Exercise goal: Report all lines of the records that contain "name".

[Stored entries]

○ ○ ○ ○ ○ ○ ○

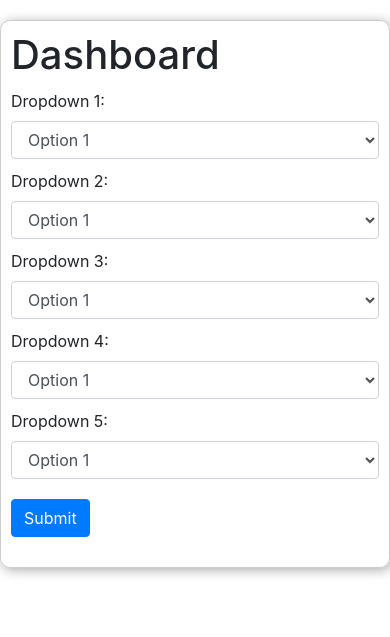
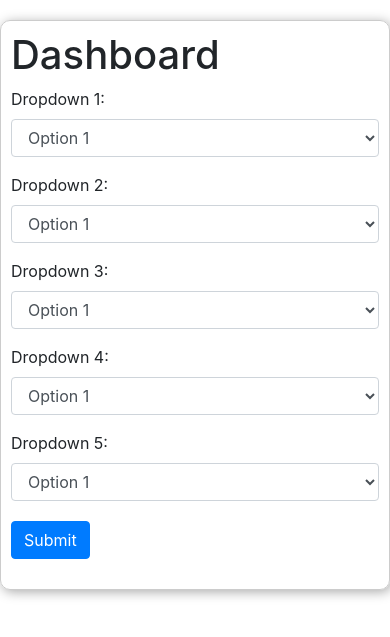
Before and after one commit to patelhardik/sample_dash, a Django app: page /dashboard/ in a window 390 px wide. Shown: the top 637 px of the page. Run offline with Django 5.2, Linux system fonts and the light colour scheme; some libraries are stand-ins or nearby versions.

Commit message:
Made form layout responsive

```diff
--- a/dashboard/templates/dashboard.html
+++ b/dashboard/templates/dashboard.html
@@ -34,7 +34,7 @@
         <h1>Dashboard</h1>
         <form method="post">
             {% csrf_token %}
-            <div class="dropdown">
+            <div class="form-group">
                 <label for="dropdown1">Dropdown 1:</label>
                 <select class="form-control" name="dropdown1" id="dropdown1">
                     <option value="Option 1">Option 1</option>
@@ -42,7 +42,7 @@
                     <option value="Option 3">Option 3</option>
                 </select>
             </div>
-            <div class="dropdown">
+            <div class="form-group">
                 <label for="dropdown2">Dropdown 2:</label>
                 <select class="form-control" name="dropdown2" id="dropdown2">
                     <option value="Option 1">Option 1</option>
@@ -50,7 +50,7 @@
                     <option value="Option 3">Option 3</option>
                 </select>
             </div>
-            <div class="dropdown">
+            <div class="form-group">
                 <label for="dropdown3">Dropdown 3:</label>
                 <select class="form-control" name="dropdown3" id="dropdown3">
                     <option value="Option 1">Option 1</option>
@@ -58,7 +58,7 @@
                     <option value="Option 3">Option 3</option>
                 </select>
             </div>
-            <div class="dropdown">
+            <div class="form-group">
                 <label for="dropdown4">Dropdown 4:</label>
                 <select class="form-control" name="dropdown4" id="dropdown4">
                     <option value="Option 1">Option 1</option>
@@ -66,7 +66,7 @@
                     <option value="Option 3">Option 3</option>
                 </select>
             </div>
-            <div class="dropdown">
+            <div class="form-group">
                 <label for="dropdown5">Dropdown 5:</label>
                 <select class="form-control" name="dropdown5" id="dropdown5">
                     <option value="Option 1">Option 1</option>
@@ -76,6 +76,7 @@
             </div>
             <button type="submit" class="btn btn-primary submit-btn">Submit</button>
         </form>
+
     </div>
     <script src="https://code.jquery.com/jquery-3.5.1.slim.min.js"></script>
     <script src="https://cdn.jsdelivr.net/npm/@popperjs/core@2.9.2/dist/umd/popper.min.js"></script>
```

○ ○ ○ ○ ○ ○ ○

Answer:
                 <select class="form-control" name="dropdown1" id="dropdown1">
                 <select class="form-control" name="dropdown2" id="dropdown2">
                 <select class="form-control" name="dropdown3" id="dropdown3">
                 <select class="form-control" name="dropdown4" id="dropdown4">
                 <select class="form-control" name="dropdown5" id="dropdown5">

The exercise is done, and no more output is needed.